Web interface edit records
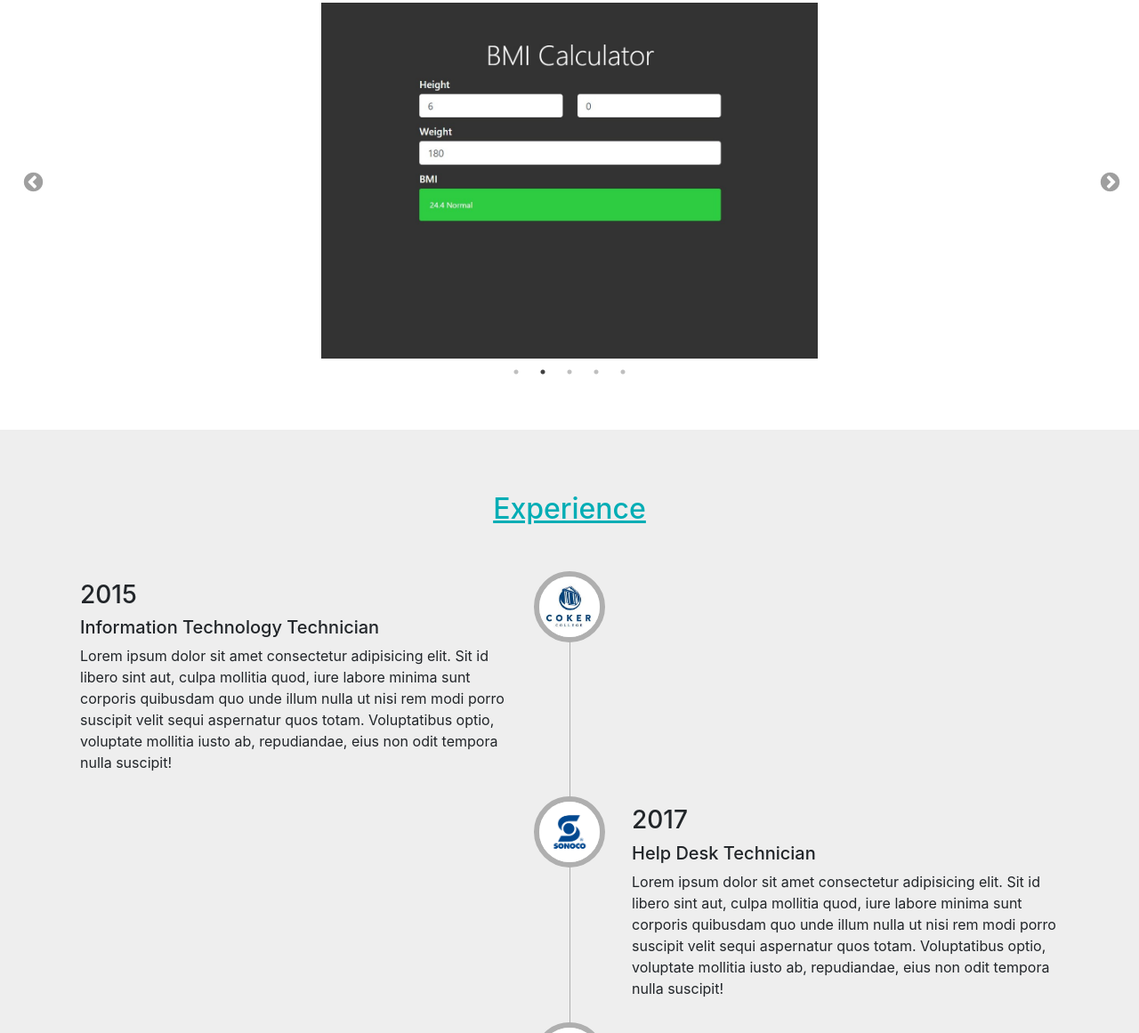
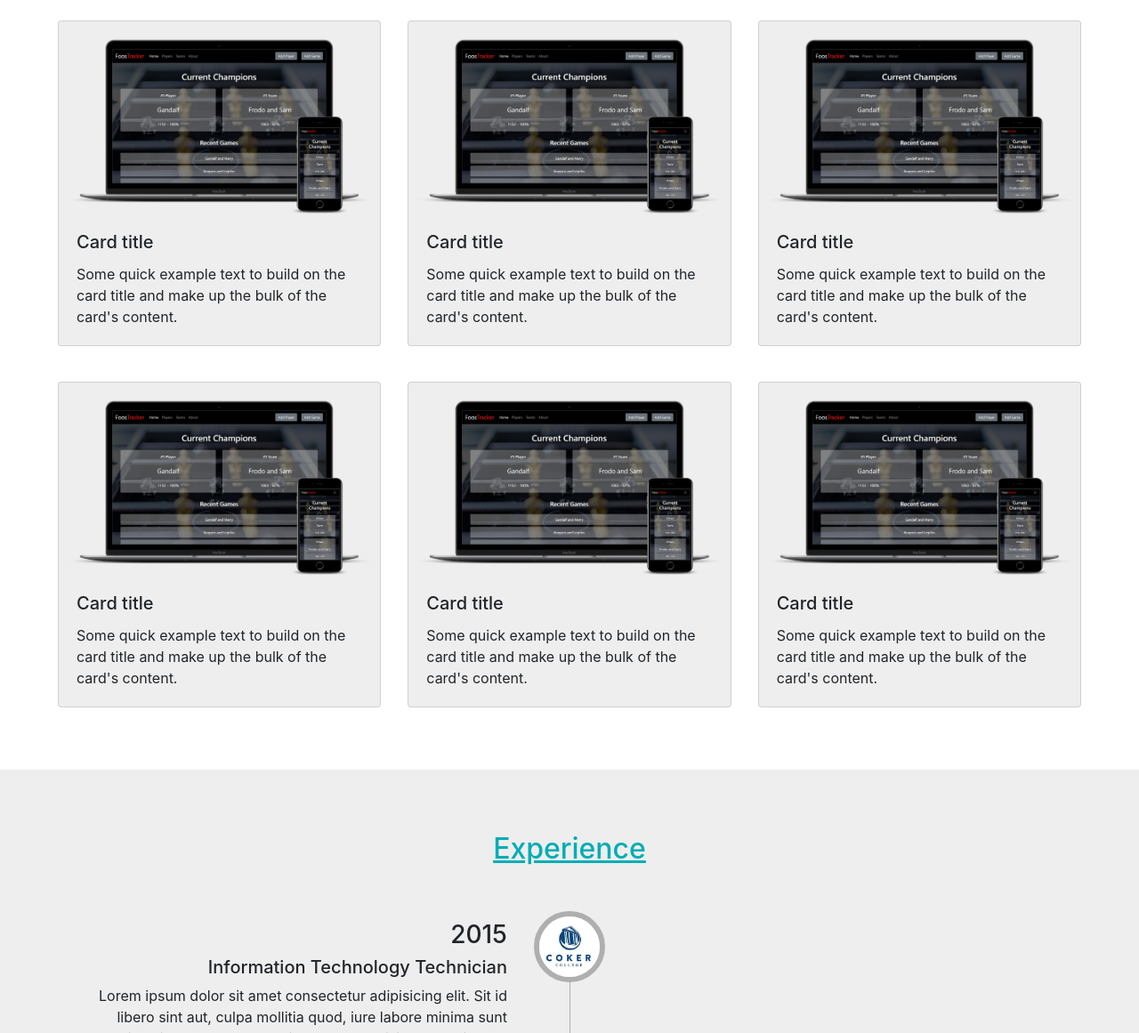
Before and after one commit to bmclela/my-portfolio, a website: page index.html in a window 1280 px wide. Shown: the part 1639-2800 px from the top of the page at 89% size. Drawn offline with nearby package versions, Linux system fonts and the light colour scheme; animation ran at ten frames a second.

Commit message:
removed slick

```diff
--- a/app.js
+++ /dev/null
@@ -1,14 +0,0 @@
-particlesJS.load('particles-js', 'particles.json');
-
-$(document).ready(function () {
-  $('.slick-slider').slick({
-    autoplay: true,
-    infinite: true,
-    slidesToShow: 1,
-    slidesToScroll: 1,
-    dots: true,
-    arrows: true,
-    mobileFirst: true,
-    focusOnSelect: true,
-  });
-});
--- a/css/styles.css
+++ b/css/styles.css
@@ -59,32 +59,13 @@ section {
 
 /* Projects */
 
-.image-slideshow {
-  margin: 20px;
+.card-img-top {
+  padding: 20px 10px 0;
 }
 
-.image-slideshow .col img {
-  width: 25vw;
-}
-
-.carousel {
-  text-align: center;
-}
-
-.carousel div img {
-  height: 400px;
-  width: auto;
-  margin: 0 auto 0 auto;
-}
-
-.slick-prev:before {
-  color: grey;
-  font-size: 25px;
-}
-
-.slick-next:before {
-  color: grey;
-  font-size: 25px;
+.card {
+  margin: 20px auto;
+  background-color: #eeeeee;
 }
 
 /* Experience */
@@ -92,6 +73,7 @@ section {
 .experience {
   background-color: #eeeeee;
   text-align: left;
+  padding-bottom: 150px;
 }
 
 /* The actual timeline (the vertical ruler) */
@@ -103,7 +85,7 @@ section {
 
 /* The actual timeline (the vertical ruler) */
 .timeline::after {
-  content: '';
+  content: "";
   position: absolute;
   width: 1px;
   background-color: #afafaf;
@@ -148,6 +130,7 @@ section {
 .left {
   left: 0;
   padding-right: 70px;
+  text-align: right;
 }
 
 /* Place the container to the right */
@@ -155,34 +138,6 @@ section {
   left: 50%;
   padding-left: 70px;
 }
-
-/* Add arrows to the left container (pointing right) */
-/* .left::before {
-  content: ' ';
-  height: 0;
-  position: absolute;
-  top: 30px;
-  width: 0;
-  z-index: 1;
-  right: 60px;
-  border: medium solid white;
-  border-width: 10px 0 10px 10px;
-  border-color: transparent transparent transparent white;
-} */
-
-/* Add arrows to the right container (pointing left) */
-/* .right::before {
-  content: ' ';
-  height: 0;
-  position: absolute;
-  top: 30px;
-  width: 0;
-  z-index: 1;
-  left: 60px;
-  border: medium solid white;
-  border-width: 10px 10px 10px 0;
-  border-color: transparent white transparent transparent;
-} */
 
 /* Fix the circle for containers on the right side */
 .right::after {
@@ -197,7 +152,7 @@ section {
 }
 
 /* Media queries - Responsive timeline on screens less than 600px wide */
-@media screen and (max-width: 600px) {
+@media screen and (max-width: 700px) {
   /* Place the timelime to the left */
   .timeline::after {
     left: 31px;
@@ -206,8 +161,8 @@ section {
   /* Full-width containers */
   .container {
     width: 100%;
-    padding-left: 70px;
-    padding-right: 25px;
+    padding-left: 100px;
+    padding-right: 20px;
   }
 
   /* Make sure that all arrows are pointing leftwards */
@@ -218,15 +173,21 @@ section {
     border-color: transparent white transparent transparent;
   }
 
-  /* Make sure all circles are at the same spot */
-  .left::after,
-  .right::after {
-    left: 19px;
+  .timeline-image {
+    left: 0%;
+  }
+
+  .timeline-image img {
+    left: -9px;
   }
 
   /* Make all right containers behave like the left ones */
   .right {
     left: 0%;
+  }
+
+  .left {
+    text-align: left;
   }
 }
 
@@ -239,7 +200,10 @@ section {
 }
 
 .media-icon {
-  margin: 10px 10px 50px;
+  margin: 30px 30px 50px;
 }
 
-/* Slick */
+.email-form {
+  text-align: left;
+  margin: 0 15%;
+}
--- a/index.html
+++ b/index.html
@@ -8,16 +8,6 @@
       href="https://stackpath.bootstrapcdn.com/bootstrap/4.4.1/css/bootstrap.min.css"
       integrity="sha384-Vkoo8x4CGsO3+Hhxv8T/Q5PaXtkKtu6ug5TOeNV6gBiFeWPGFN9MuhOf23Q9Ifjh"
       crossorigin="anonymous"
-    />
-    <link
-      rel="stylesheet"
-      type="text/css"
-      href="https://cdnjs.cloudflare.com/ajax/libs/slick-carousel/1.9.0/slick.min.css"
-    />
-    <link
-      rel="stylesheet"
-      type="text/css"
-      href="https://cdnjs.cloudflare.com/ajax/libs/slick-carousel/1.9.0/slick-theme.min.css"
     />
     <script
       src="https://kit.fontawesome.com/6e3cd43b3a.js"
@@ -77,21 +67,104 @@
       <h2 class="section-title">
         Projects
       </h2>
-      <div class="slick-slider carousel">
-        <div>
-          <img src="images/project1.jpg" alt="project image" />
-        </div>
-        <div>
-          <img src="images/project2.jpg" alt="project image" />
-        </div>
-        <div>
-          <img src="images/project3.jpg" alt="project image" />
-        </div>
-        <div>
-          <img src="images/foos-tracker.png" alt="project image" />
-        </div>
-        <div>
-          <img src="images/project3.jpg" alt="project image" />
+      <div class="container-fluid">
+        <div class="row row-cols-1 row-cols-md-2 row-cols-lg-3">
+          <div class="col">
+            <div class="card">
+              <img
+                src="images/foos-tracker.png"
+                class="card-img-top"
+                alt="foos-tracker"
+              />
+              <div class="card-body">
+                <h5 class="card-title">Card title</h5>
+                <p class="card-text">
+                  Some quick example text to build on the card title and make up
+                  the bulk of the card's content.
+                </p>
+              </div>
+            </div>
+          </div>
+          <div class="col">
+            <div class="card">
+              <img
+                src="images/foos-tracker.png"
+                class="card-img-top"
+                alt="foos-tracker"
+              />
+              <div class="card-body">
+                <h5 class="card-title">Card title</h5>
+                <p class="card-text">
+                  Some quick example text to build on the card title and make up
+                  the bulk of the card's content.
+                </p>
+              </div>
+            </div>
+          </div>
+          <div class="col">
+            <div class="card">
+              <img
+                src="images/foos-tracker.png"
+                class="card-img-top"
+                alt="foos-tracker"
+              />
+              <div class="card-body">
+                <h5 class="card-title">Card title</h5>
+                <p class="card-text">
+                  Some quick example text to build on the card title and make up
+                  the bulk of the card's content.
+                </p>
+              </div>
+            </div>
+          </div>
+          <div class="col">
+            <div class="card">
+              <img
+                src="images/foos-tracker.png"
+                class="card-img-top"
+                alt="foos-tracker"
+              />
+              <div class="card-body">
+                <h5 class="card-title">Card title</h5>
+                <p class="card-text">
+                  Some quick example text to build on the card title and make up
+                  the bulk of the card's content.
+                </p>
+              </div>
+            </div>
+          </div>
+          <div class="col">
+            <div class="card">
+              <img
+                src="images/foos-tracker.png"
+                class="card-img-top"
+                alt="foos-tracker"
+              />
+              <div class="card-body">
+                <h5 class="card-title">Card title</h5>
+                <p class="card-text">
+                  Some quick example text to build on the card title and make up
+                  the bulk of the card's content.
+                </p>
+              </div>
+            </div>
+          </div>
+          <div class="col">
+            <div class="card">
+              <img
+                src="images/foos-tracker.png"
+                class="card-img-top"
+                alt="foos-tracker"
+              />
+              <div class="card-body">
+                <h5 class="card-title">Card title</h5>
+                <p class="card-text">
+                  Some quick example text to build on the card title and make up
+                  the bulk of the card's content.
+                </p>
+              </div>
+            </div>
+          </div>
         </div>
       </div>
     </section>
@@ -160,7 +233,7 @@
         </div>
         <div class="container right">
           <div class="content">
-            <h2>2019 - 2020</h2>
+            <h3>2019 - 2020</h3>
             <h5>Associate Software Developer</h5>
             <p>
               Lorem ipsum dolor sit amet consectetur adipisicing elit. Iusto
@@ -173,25 +246,44 @@
             </p>
           </div>
         </div>
+        <div class="timeline-image">
+          <img src="images/sonoco.png" alt="project image" />
+        </div>
       </div>
     </section>
     <section class="contact">
       <h2 class="section-title">
         Contact
       </h2>
+      <form class="email-form" action="">
+        <div class="row">
+          <div class="form-group col">
+            <label for="input-email">Email address</label>
+            <input
+              type="email"
+              class="form-control"
+              id="input-email"
+              aria-describedby="emailHelp"
+            />
+          </div>
+          <div class="form-group col">
+            <label for="input-name">Name</label>
+            <input type="text" class="form-control" id="input-name" />
+          </div>
+        </div>
+        <div class="form-group">
+          <label for="input-text">Message</label>
+          <textarea class="form-control" id="input-text" rows="3"></textarea>
+        </div>
+      </form>
       <i class="media-icon fab fa-facebook-square fa-2x"></i>
       <i class="media-icon fab fa-twitter-square fa-2x"></i>
       <i class="media-icon fab fa-linkedin fa-2x"></i>
-      <p>Ben McLeland &copy2020</p>
+      <p class="copyright">Ben McLeland &copy2020</p>
     </section>
     <script
       src="https://code.jquery.com/jquery-3.4.1.slim.min.js"
       integrity="sha384-J6qa4849blE2+poT4WnyKhv5vZF5SrPo0iEjwBvKU7imGFAV0wwj1yYfoRSJoZ+n"
-      crossorigin="anonymous"
-    ></script>
-    <script
-      src="https://cdn.jsdelivr.net/npm/popper.js@1.16.0/dist/umd/popper.min.js"
-      integrity="sha384-Q6E9RHvbIyZFJoft+2mJbHaEWldlvI9IOYy5n3zV9zzTtmI3UksdQRVvoxMfooAo"
       crossorigin="anonymous"
     ></script>
     <script
@@ -200,14 +292,9 @@
       crossorigin="anonymous"
     ></script>
     <script src="https://cdn.jsdelivr.net/npm/particles.js@2.0.0/particles.min.js"></script>
-    <script
-      type="text/javascript"
-      src="https://cdnjs.cloudflare.com/ajax/libs/jquery/3.5.0/jquery.min.js"
-    ></script>
-    <script
-      type="text/javascript"
-      src="https://cdnjs.cloudflare.com/ajax/libs/slick-carousel/1.9.0/slick.min.js"
-    ></script>
-    <script src="app.js"></script>
+
+    <script>
+      particlesJS.load("particles-js", "particles.json");
+    </script>
   </body>
 </html>
--- a/particles.json
+++ b/particles.json
@@ -1,7 +1,7 @@
 {
   "particles": {
     "number": {
-      "value": 80,
+      "value": 50,
       "density": {
         "enable": true,
         "value_area": 800
```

What is needed: Your task is to find every line above containing the word "padding" and copy it.

Response box:
+  padding: 20px 10px 0;
+  padding-bottom: 150px;
   padding-right: 70px;
   padding-left: 70px;
-    padding-left: 70px;
-    padding-right: 25px;
+    padding-left: 100px;
+    padding-right: 20px;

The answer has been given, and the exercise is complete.